The Nave

The Nave

You will enter the church by the North door. The most striking feature you will notice, as you look to your left, is the view up the nave to the chancel and the sanctuary. Let you eyes follow the length of the chancel aisle, rising ever higher to the cross on the altar. The perspective of height and distance is due to the successive levels of steps: two from the nave to the chancel, two more half-way to the sanctuary and three more to the alter rails. This is said to be due to the slope of the ground. You may prefer to believe that it intentionally draws your eyes upward and into the distance.

Look behind you at the board and iron-studded door, with, its ‘bullet’ holes aprocriphally left by Cromwellian soldier. Above the door is a very interesting window, which is visible only from the interior of the church. The window is the original double-splayed Saxon one. Traces of a second window can be seen in the north wall about 16’ east. Also in the north wall are two conspicuous features: the arch of the door-way blocked-up in the 12th. Century and a consecration cross probably dating from the same time.

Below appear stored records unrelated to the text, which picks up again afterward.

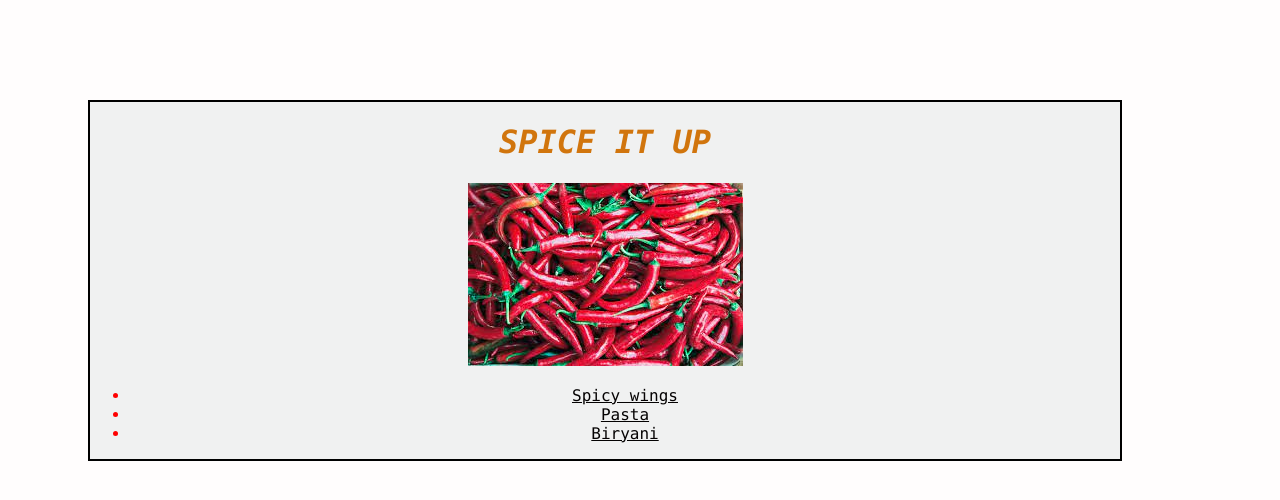
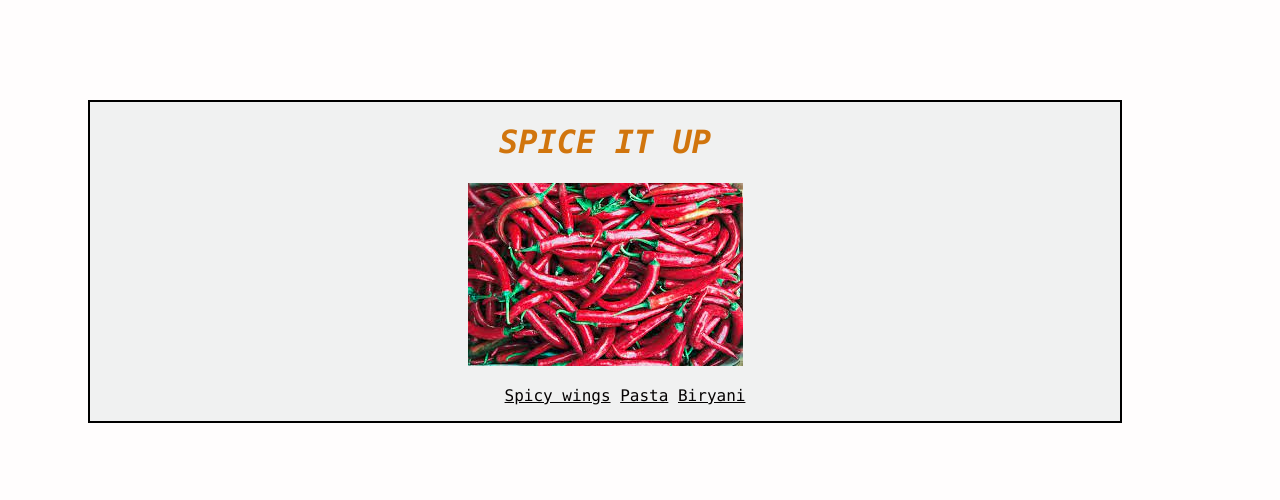
Before and after one commit to Mysticprojects/odin-recipes, a plain HTML site: page index.html in a window 1280 px wide. Drawn offline with Linux system fonts and the light colour scheme.

Commit message:
changed from listing to normal

```diff
--- a/index.html
+++ b/index.html
@@ -15,9 +15,9 @@
      <img src='images/spices.jpeg' alt="spice" >
 
         <ul class="color">
-            <li><a href="recipes/wings.html">Spicy wings</a></li>
-            <li><a href="recipes/pasta.html">Pasta</a></li>
-            <li><a href="recipes/biryani.html">Biryani</a></li>
+            <a href="recipes/wings.html">Spicy wings</a>
+            <a href="recipes/pasta.html">Pasta</a>
+            <a href="recipes/biryani.html">Biryani</a>
         </ul>
     </div>
 
```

Note also the corbels on the tops of the pillars forming the nave arcade; one portraying the chubby face of a man; the other a man with a curious beard, holding his hands to his ears. Both are early workmanship and notable for their primitive vigour.